ACTIVITY:
Write out the data exactly, please, and omit the pictures.

EXTRACTED DATA:
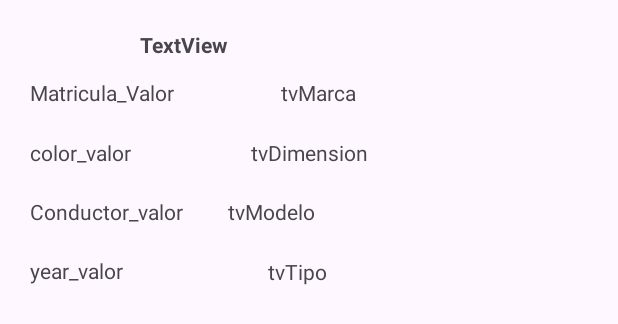
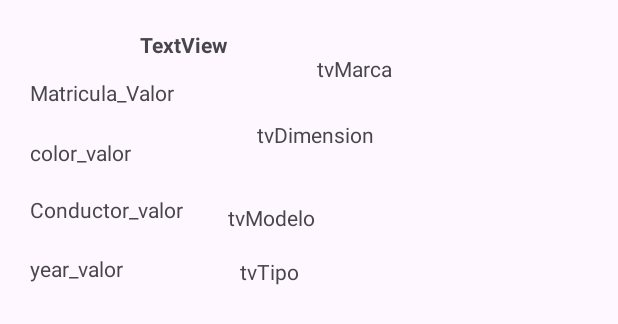
Before and after one commit to JosuedGarm52/APPCamion, an Android app: the layout camion_item.xml on its own in the app's theme, with its tools: preview values and no code run, on a phone screen of 412 x 824 dp. Shown: the top 324 px of the screen. Run offline under Robolectric (Android 15) with nearby library versions, the phone set to English and light mode, and no system bars.

Commit message:
1.10 CRUD funcionando

```diff
--- a/app/src/main/java/com/example/camionapi/adapter/CamionAdapter.kt
+++ b/app/src/main/java/com/example/camionapi/adapter/CamionAdapter.kt
@@ -28,7 +28,7 @@ class CamionAdapter(private val xyz: (CamionItem) -> Unit) : ListAdapter<CamionI
             tvColor.text = "Color: " + Camion.color
             tvYear.text = "Años: "+ Camion.yearOperative.toString()
             tvConductor.text = "Conductor: " + Camion.conductor
-            tvMarca.text  = "Marca:" + Camion.marca
+            tvMarca.text  = "Marca: " + Camion.marca
             tvModelo.text = "Modelo: " + Camion.modelo
             tvDimension.text = "Dimensiones: " + Camion.dimension
             tvTipo.text  = "Tipo: " + Camion.tipo
--- a/app/src/main/java/com/example/camionapi/network/CamionApi.kt
+++ b/app/src/main/java/com/example/camionapi/network/CamionApi.kt
@@ -2,6 +2,7 @@ package com.example.camionapi.network
 
 import com.example.camionapi.models.camion.CamionItem
 import com.example.camionapi.models.camion.Camion
+import com.example.camionapi.models.camion.CamionRequest
 import retrofit2.Response
 import retrofit2.http.Body
 import retrofit2.http.GET
@@ -18,10 +19,10 @@ interface CamionApi {
     suspend fun getCamionById(@Path("id") id: Int): Response<CamionItem>
 
     @POST("camion")
-    suspend fun addCamion(@Body camion: CamionItem): Response<CamionItem>
+    suspend fun addCamion(@Body camion: CamionRequest): Response<CamionRequest>
 
     @PUT("camion/{id}")
-    suspend fun updateCamion(@Path("id") id: Int, @Body camion: CamionItem): Response<CamionItem>
+    suspend fun updateCamion(@Path("id") id: Int, @Body camion: CamionRequest): Response<CamionRequest>
 
     @DELETE("camion/{id}")
     suspend fun deleteCamion(@Path("id") id: Int): Response<Void>
--- a/app/src/main/java/com/example/camionapi/repository/CamionRepository.kt
+++ b/app/src/main/java/com/example/camionapi/repository/CamionRepository.kt
@@ -4,6 +4,7 @@ import androidx.annotation.WorkerThread
 import com.example.camionapi.models.camion.Camion
 import com.example.camionapi.models.camion.CamionDao
 import com.example.camionapi.models.camion.CamionItem
+import com.example.camionapi.models.camion.CamionRequest
 import kotlinx.coroutines.flow.Flow
 
 // Declares the DAO as a private property in the constructor. Pass in the DAO
--- a/app/src/main/java/com/example/camionapi/views/SecondFragment.kt
+++ b/app/src/main/java/com/example/camionapi/views/SecondFragment.kt
@@ -3,6 +3,7 @@ package com.example.camionapi.views
 import android.app.AlertDialog
 import android.os.Bundle
 import android.text.Editable
+import android.util.Log
 import androidx.fragment.app.Fragment
 import android.view.LayoutInflater
 import android.view.View
@@ -74,6 +75,7 @@ class SecondFragment : Fragment() {
         //binding.edtID.isEnabled = true
         binding.btnBorrar.isEnabled = true
         binding.btnBorrar.visibility = View.VISIBLE
+        var argumento = args.ID
         if(args.ID != 0){
             binding.btnGuardar.text = "Editar"
             secondFragmentViewModel.getCamionById(args.ID).observe(viewLifecycleOwner) { Camion ->
@@ -129,7 +131,7 @@ class SecondFragment : Fragment() {
                 && !marca.isNullOrEmpty()
                 && !modelo.isNullOrEmpty()
                 && !tipo.isNullOrEmpty()) {
-                val Camionx = CamionItem(0,color, nombre, selectedDimension, marca, matricula, modelo, tipo, years )
+                var Camionx = CamionItem(argumento,color, nombre, selectedDimension, marca, matricula, modelo, tipo, years )
                 if(args.ID != 0){
                     secondFragmentViewModel.updateCamion(Camionx)
                     Snackbar.make(requireView(), "Se actualizó el camión", Snackbar.LENGTH_SHORT).show()
--- a/app/src/main/res/layout/camion_item.xml
+++ b/app/src/main/res/layout/camion_item.xml
@@ -8,7 +8,7 @@
 
     <TextView
         android:id="@+id/tvMatricula"
-        android:layout_width="99dp"
+        android:layout_width="152dp"
         android:layout_height="20dp"
         android:layout_marginStart="4dp"
         android:layout_marginTop="36dp"
@@ -23,8 +23,8 @@
 
     <TextView
         android:id="@+id/tvColor"
-        android:layout_width="wrap_content"
-        android:layout_height="wrap_content"
+        android:layout_width="123dp"
+        android:layout_height="18dp"
         android:layout_marginStart="4dp"
         android:layout_marginTop="20dp"
         android:layout_marginEnd="302dp"
@@ -68,14 +68,14 @@
 
     <TextView
         android:id="@+id/tvMarca"
-        android:layout_width="wrap_content"
-        android:layout_height="wrap_content"
-        android:layout_marginStart="68dp"
-        android:layout_marginTop="36dp"
+        android:layout_width="113dp"
+        android:layout_height="39dp"
+        android:layout_marginStart="28dp"
+        android:layout_marginTop="20dp"
         android:text="tvMarca"
         android:textAlignment="viewStart"
         app:layout_constraintEnd_toEndOf="parent"
-        app:layout_constraintHorizontal_bias="0.0"
+        app:layout_constraintHorizontal_bias="0.141"
         app:layout_constraintStart_toEndOf="@+id/tvMatricula"
         app:layout_constraintTop_toTopOf="parent" />
 
@@ -94,13 +94,11 @@
 
     <TextView
         android:id="@+id/tvDimension"
-        android:layout_width="wrap_content"
-        android:layout_height="wrap_content"
-        android:layout_marginStart="80dp"
-        android:layout_marginTop="76dp"
+        android:layout_width="174dp"
+        android:layout_height="43dp"
+        android:layout_marginStart="28dp"
+        android:layout_marginTop="64dp"
         android:text="tvDimension"
-        app:layout_constraintEnd_toEndOf="parent"
-        app:layout_constraintHorizontal_bias="0.0"
         app:layout_constraintStart_toEndOf="@+id/tvColor"
         app:layout_constraintTop_toTopOf="parent" />
 
@@ -109,12 +107,12 @@
         android:layout_width="wrap_content"
         android:layout_height="wrap_content"
         android:layout_marginStart="64dp"
-        android:layout_marginTop="60dp"
+        android:layout_marginTop="48dp"
         android:layout_marginEnd="104dp"
         android:text="tvTipo"
         android:textAlignment="viewStart"
         app:layout_constraintEnd_toEndOf="parent"
-        app:layout_constraintHorizontal_bias="0.307"
+        app:layout_constraintHorizontal_bias="0.134"
         app:layout_constraintStart_toEndOf="@+id/tvYear"
         app:layout_constraintTop_toBottomOf="@+id/tvDimension" />
 
```
Also changed, not shown: app/src/main/java/com/example/camionapi/models/camion/CamionRequest.kt (added, +13 -0 lines), app/src/main/java/com/example/camionapi/repository/CombinedCamionRepository.kt (+106 -18 lines), app/src/main/java/com/example/camionapi/viewModel/SecondFragmentViewModel.kt (+30 -3 lines).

OUTPUT OF THE EXERCISE:
Before and after one commit to JosuedGarm52/APPCamion, an Android app: the layout camion_item.xml on its own in the app's theme, with its tools: preview values and no code run, on a phone screen of 412 x 824 dp. Shown: the top 324 px of the screen. Run offline under Robolectric (Android 15) with nearby library versions, the phone set to English and light mode, and no system bars.

Commit message:
1.10 CRUD funcionando

```diff
--- a/app/src/main/java/com/example/camionapi/adapter/CamionAdapter.kt
+++ b/app/src/main/java/com/example/camionapi/adapter/CamionAdapter.kt
@@ -28,7 +28,7 @@ class CamionAdapter(private val xyz: (CamionItem) -> Unit) : ListAdapter<CamionI
             tvColor.text = "Color: " + Camion.color
             tvYear.text = "Años: "+ Camion.yearOperative.toString()
             tvConductor.text = "Conductor: " + Camion.conductor
-            tvMarca.text  = "Marca:" + Camion.marca
+            tvMarca.text  = "Marca: " + Camion.marca
             tvModelo.text = "Modelo: " + Camion.modelo
             tvDimension.text = "Dimensiones: " + Camion.dimension
             tvTipo.text  = "Tipo: " + Camion.tipo
--- a/app/src/main/java/com/example/camionapi/network/CamionApi.kt
+++ b/app/src/main/java/com/example/camionapi/network/CamionApi.kt
@@ -2,6 +2,7 @@ package com.example.camionapi.network
 
 import com.example.camionapi.models.camion.CamionItem
 import com.example.camionapi.models.camion.Camion
+import com.example.camionapi.models.camion.CamionRequest
 import retrofit2.Response
 import retrofit2.http.Body
 import retrofit2.http.GET
@@ -18,10 +19,10 @@ interface CamionApi {
     suspend fun getCamionById(@Path("id") id: Int): Response<CamionItem>
 
     @POST("camion")
-    suspend fun addCamion(@Body camion: CamionItem): Response<CamionItem>
+    suspend fun addCamion(@Body camion: CamionRequest): Response<CamionRequest>
 
     @PUT("camion/{id}")
-    suspend fun updateCamion(@Path("id") id: Int, @Body camion: CamionItem): Response<CamionItem>
+    suspend fun updateCamion(@Path("id") id: Int, @Body camion: CamionRequest): Response<CamionRequest>
 
     @DELETE("camion/{id}")
     suspend fun deleteCamion(@Path("id") id: Int): Response<Void>
--- a/app/src/main/java/com/example/camionapi/repository/CamionRepository.kt
+++ b/app/src/main/java/com/example/camionapi/repository/CamionRepository.kt
@@ -4,6 +4,7 @@ import androidx.annotation.WorkerThread
 import com.example.camionapi.models.camion.Camion
 import com.example.camionapi.models.camion.CamionDao
 import com.example.camionapi.models.camion.CamionItem
+import com.example.camionapi.models.camion.CamionRequest
 import kotlinx.coroutines.flow.Flow
 
 // Declares the DAO as a private property in the constructor. Pass in the DAO
--- a/app/src/main/java/com/example/camionapi/views/SecondFragment.kt
+++ b/app/src/main/java/com/example/camionapi/views/SecondFragment.kt
@@ -3,6 +3,7 @@ package com.example.camionapi.views
 import android.app.AlertDialog
 import android.os.Bundle
 import android.text.Editable
+import android.util.Log
 import androidx.fragment.app.Fragment
 import android.view.LayoutInflater
 import android.view.View
@@ -74,6 +75,7 @@ class SecondFragment : Fragment() {
         //binding.edtID.isEnabled = true
         binding.btnBorrar.isEnabled = true
         binding.btnBorrar.visibility = View.VISIBLE
+        var argumento = args.ID
         if(args.ID != 0){
             binding.btnGuardar.text = "Editar"
             secondFragmentViewModel.getCamionById(args.ID).observe(viewLifecycleOwner) { Camion ->
@@ -129,7 +131,7 @@ class SecondFragment : Fragment() {
                 && !marca.isNullOrEmpty()
                 && !modelo.isNullOrEmpty()
                 && !tipo.isNullOrEmpty()) {
-                val Camionx = CamionItem(0,color, nombre, selectedDimension, marca, matricula, modelo, tipo, years )
+                var Camionx = CamionItem(argumento,color, nombre, selectedDimension, marca, matricula, modelo, tipo, years )
                 if(args.ID != 0){
                     secondFragmentViewModel.updateCamion(Camionx)
                     Snackbar.make(requireView(), "Se actualizó el camión", Snackbar.LENGTH_SHORT).show()
--- a/app/src/main/res/layout/camion_item.xml
+++ b/app/src/main/res/layout/camion_item.xml
@@ -8,7 +8,7 @@
 
     <TextView
         android:id="@+id/tvMatricula"
-        android:layout_width="99dp"
+        android:layout_width="152dp"
         android:layout_height="20dp"
         android:layout_marginStart="4dp"
         android:layout_marginTop="36dp"
@@ -23,8 +23,8 @@
 
     <TextView
         android:id="@+id/tvColor"
-        android:layout_width="wrap_content"
-        android:layout_height="wrap_content"
+        android:layout_width="123dp"
+        android:layout_height="18dp"
         android:layout_marginStart="4dp"
         android:layout_marginTop="20dp"
         android:layout_marginEnd="302dp"
@@ -68,14 +68,14 @@
 
     <TextView
         android:id="@+id/tvMarca"
-        android:layout_width="wrap_content"
-        android:layout_height="wrap_content"
-        android:layout_marginStart="68dp"
-        android:layout_marginTop="36dp"
+        android:layout_width="113dp"
+        android:layout_height="39dp"
+        android:layout_marginStart="28dp"
+        android:layout_marginTop="20dp"
         android:text="tvMarca"
         android:textAlignment="viewStart"
         app:layout_constraintEnd_toEndOf="parent"
-        app:layout_constraintHorizontal_bias="0.0"
+        app:layout_constraintHorizontal_bias="0.141"
         app:layout_constraintStart_toEndOf="@+id/tvMatricula"
         app:layout_constraintTop_toTopOf="parent" />
 
@@ -94,13 +94,11 @@
 
     <TextView
         android:id="@+id/tvDimension"
-        android:layout_width="wrap_content"
-        android:layout_height="wrap_content"
-        android:layout_marginStart="80dp"
-        android:layout_marginTop="76dp"
+        android:layout_width="174dp"
+        android:layout_height="43dp"
+        android:layout_marginStart="28dp"
+        android:layout_marginTop="64dp"
         android:text="tvDimension"
-        app:layout_constraintEnd_toEndOf="parent"
-        app:layout_constraintHorizontal_bias="0.0"
         app:layout_constraintStart_toEndOf="@+id/tvColor"
         app:layout_constraintTop_toTopOf="parent" />
 
@@ -109,12 +107,12 @@
         android:layout_width="wrap_content"
         android:layout_height="wrap_content"
         android:layout_marginStart="64dp"
-        android:layout_marginTop="60dp"
+        android:layout_marginTop="48dp"
         android:layout_marginEnd="104dp"
         android:text="tvTipo"
         android:textAlignment="viewStart"
         app:layout_constraintEnd_toEndOf="parent"
-        app:layout_constraintHorizontal_bias="0.307"
+        app:layout_constraintHorizontal_bias="0.134"
         app:layout_constraintStart_toEndOf="@+id/tvYear"
         app:layout_constraintTop_toBottomOf="@+id/tvDimension" />
 
```
Also changed, not shown: app/src/main/java/com/example/camionapi/models/camion/CamionRequest.kt (added, +13 -0 lines), app/src/main/java/com/example/camionapi/repository/CombinedCamionRepository.kt (+106 -18 lines), app/src/main/java/com/example/camionapi/viewModel/SecondFragmentViewModel.kt (+30 -3 lines).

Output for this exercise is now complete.